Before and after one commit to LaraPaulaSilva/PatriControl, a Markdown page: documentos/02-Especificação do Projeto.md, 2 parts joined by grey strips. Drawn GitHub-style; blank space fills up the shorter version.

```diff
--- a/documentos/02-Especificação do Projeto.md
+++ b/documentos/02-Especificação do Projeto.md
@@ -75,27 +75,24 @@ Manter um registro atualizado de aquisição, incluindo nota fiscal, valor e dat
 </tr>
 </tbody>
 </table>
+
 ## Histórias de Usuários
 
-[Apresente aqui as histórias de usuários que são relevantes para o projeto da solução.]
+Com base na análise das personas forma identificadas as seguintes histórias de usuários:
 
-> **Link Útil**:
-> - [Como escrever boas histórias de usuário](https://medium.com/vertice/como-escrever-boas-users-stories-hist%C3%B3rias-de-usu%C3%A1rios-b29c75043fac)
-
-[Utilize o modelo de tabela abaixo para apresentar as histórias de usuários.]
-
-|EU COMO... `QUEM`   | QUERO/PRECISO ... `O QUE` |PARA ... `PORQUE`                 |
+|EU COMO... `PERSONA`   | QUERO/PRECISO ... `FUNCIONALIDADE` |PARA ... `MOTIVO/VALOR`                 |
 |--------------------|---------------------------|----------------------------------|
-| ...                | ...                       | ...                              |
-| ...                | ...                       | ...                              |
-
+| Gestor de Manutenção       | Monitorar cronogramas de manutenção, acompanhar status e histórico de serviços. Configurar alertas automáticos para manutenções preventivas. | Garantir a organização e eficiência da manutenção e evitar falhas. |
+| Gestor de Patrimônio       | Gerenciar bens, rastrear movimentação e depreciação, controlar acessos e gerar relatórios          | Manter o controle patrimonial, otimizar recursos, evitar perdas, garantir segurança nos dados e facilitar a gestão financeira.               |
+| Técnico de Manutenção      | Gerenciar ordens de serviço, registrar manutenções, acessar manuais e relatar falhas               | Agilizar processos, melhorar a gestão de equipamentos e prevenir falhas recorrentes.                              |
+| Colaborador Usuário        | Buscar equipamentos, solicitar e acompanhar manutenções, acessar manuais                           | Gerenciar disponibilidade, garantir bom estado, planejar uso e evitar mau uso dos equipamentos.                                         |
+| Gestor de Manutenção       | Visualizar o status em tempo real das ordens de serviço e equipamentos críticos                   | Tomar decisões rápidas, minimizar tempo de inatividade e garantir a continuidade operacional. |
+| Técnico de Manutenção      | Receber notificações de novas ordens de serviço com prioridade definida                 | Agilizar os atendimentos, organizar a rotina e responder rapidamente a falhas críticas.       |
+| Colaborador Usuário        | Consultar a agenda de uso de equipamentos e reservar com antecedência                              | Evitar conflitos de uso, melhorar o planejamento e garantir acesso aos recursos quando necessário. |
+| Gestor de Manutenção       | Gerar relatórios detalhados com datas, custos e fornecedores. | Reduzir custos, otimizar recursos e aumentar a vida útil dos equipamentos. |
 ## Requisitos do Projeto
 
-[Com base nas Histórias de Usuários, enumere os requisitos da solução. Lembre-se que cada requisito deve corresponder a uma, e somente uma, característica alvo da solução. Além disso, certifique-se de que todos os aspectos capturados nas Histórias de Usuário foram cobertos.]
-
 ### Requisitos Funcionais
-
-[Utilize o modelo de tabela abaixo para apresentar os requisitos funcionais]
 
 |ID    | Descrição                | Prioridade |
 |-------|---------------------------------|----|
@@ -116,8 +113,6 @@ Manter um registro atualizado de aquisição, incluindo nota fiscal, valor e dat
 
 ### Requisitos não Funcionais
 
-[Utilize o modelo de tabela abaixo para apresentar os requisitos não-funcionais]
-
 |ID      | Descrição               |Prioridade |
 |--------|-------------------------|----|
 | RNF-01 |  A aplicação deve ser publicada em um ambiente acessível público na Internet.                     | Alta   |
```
++++++++++
--- Task to complete ---
Your job is to write out the data exactly as it stands.

--- Finished exercise ---
Before and after one commit to LaraPaulaSilva/PatriControl, a Markdown page: documentos/02-Especificação do Projeto.md, 2 parts joined by grey strips. Drawn GitHub-style; blank space fills up the shorter version.

```diff
--- a/documentos/02-Especificação do Projeto.md
+++ b/documentos/02-Especificação do Projeto.md
@@ -75,27 +75,24 @@ Manter um registro atualizado de aquisição, incluindo nota fiscal, valor e dat
 </tr>
 </tbody>
 </table>
+
 ## Histórias de Usuários
 
-[Apresente aqui as histórias de usuários que são relevantes para o projeto da solução.]
+Com base na análise das personas forma identificadas as seguintes histórias de usuários:
 
-> **Link Útil**:
-> - [Como escrever boas histórias de usuário](https://medium.com/vertice/como-escrever-boas-users-stories-hist%C3%B3rias-de-usu%C3%A1rios-b29c75043fac)
-
-[Utilize o modelo de tabela abaixo para apresentar as histórias de usuários.]
-
-|EU COMO... `QUEM`   | QUERO/PRECISO ... `O QUE` |PARA ... `PORQUE`                 |
+|EU COMO... `PERSONA`   | QUERO/PRECISO ... `FUNCIONALIDADE` |PARA ... `MOTIVO/VALOR`                 |
 |--------------------|---------------------------|----------------------------------|
-| ...                | ...                       | ...                              |
-| ...                | ...                       | ...                              |
-
+| Gestor de Manutenção       | Monitorar cronogramas de manutenção, acompanhar status e histórico de serviços. Configurar alertas automáticos para manutenções preventivas. | Garantir a organização e eficiência da manutenção e evitar falhas. |
+| Gestor de Patrimônio       | Gerenciar bens, rastrear movimentação e depreciação, controlar acessos e gerar relatórios          | Manter o controle patrimonial, otimizar recursos, evitar perdas, garantir segurança nos dados e facilitar a gestão financeira.               |
+| Técnico de Manutenção      | Gerenciar ordens de serviço, registrar manutenções, acessar manuais e relatar falhas               | Agilizar processos, melhorar a gestão de equipamentos e prevenir falhas recorrentes.                              |
+| Colaborador Usuário        | Buscar equipamentos, solicitar e acompanhar manutenções, acessar manuais                           | Gerenciar disponibilidade, garantir bom estado, planejar uso e evitar mau uso dos equipamentos.                                         |
+| Gestor de Manutenção       | Visualizar o status em tempo real das ordens de serviço e equipamentos críticos                   | Tomar decisões rápidas, minimizar tempo de inatividade e garantir a continuidade operacional. |
+| Técnico de Manutenção      | Receber notificações de novas ordens de serviço com prioridade definida                 | Agilizar os atendimentos, organizar a rotina e responder rapidamente a falhas críticas.       |
+| Colaborador Usuário        | Consultar a agenda de uso de equipamentos e reservar com antecedência                              | Evitar conflitos de uso, melhorar o planejamento e garantir acesso aos recursos quando necessário. |
+| Gestor de Manutenção       | Gerar relatórios detalhados com datas, custos e fornecedores. | Reduzir custos, otimizar recursos e aumentar a vida útil dos equipamentos. |
 ## Requisitos do Projeto
 
-[Com base nas Histórias de Usuários, enumere os requisitos da solução. Lembre-se que cada requisito deve corresponder a uma, e somente uma, característica alvo da solução. Além disso, certifique-se de que todos os aspectos capturados nas Histórias de Usuário foram cobertos.]
-
 ### Requisitos Funcionais
-
-[Utilize o modelo de tabela abaixo para apresentar os requisitos funcionais]
 
 |ID    | Descrição                | Prioridade |
 |-------|---------------------------------|----|
@@ -116,8 +113,6 @@ Manter um registro atualizado de aquisição, incluindo nota fiscal, valor e dat
 
 ### Requisitos não Funcionais
 
-[Utilize o modelo de tabela abaixo para apresentar os requisitos não-funcionais]
-
 |ID      | Descrição               |Prioridade |
 |--------|-------------------------|----|
 | RNF-01 |  A aplicação deve ser publicada em um ambiente acessível público na Internet.                     | Alta   |
```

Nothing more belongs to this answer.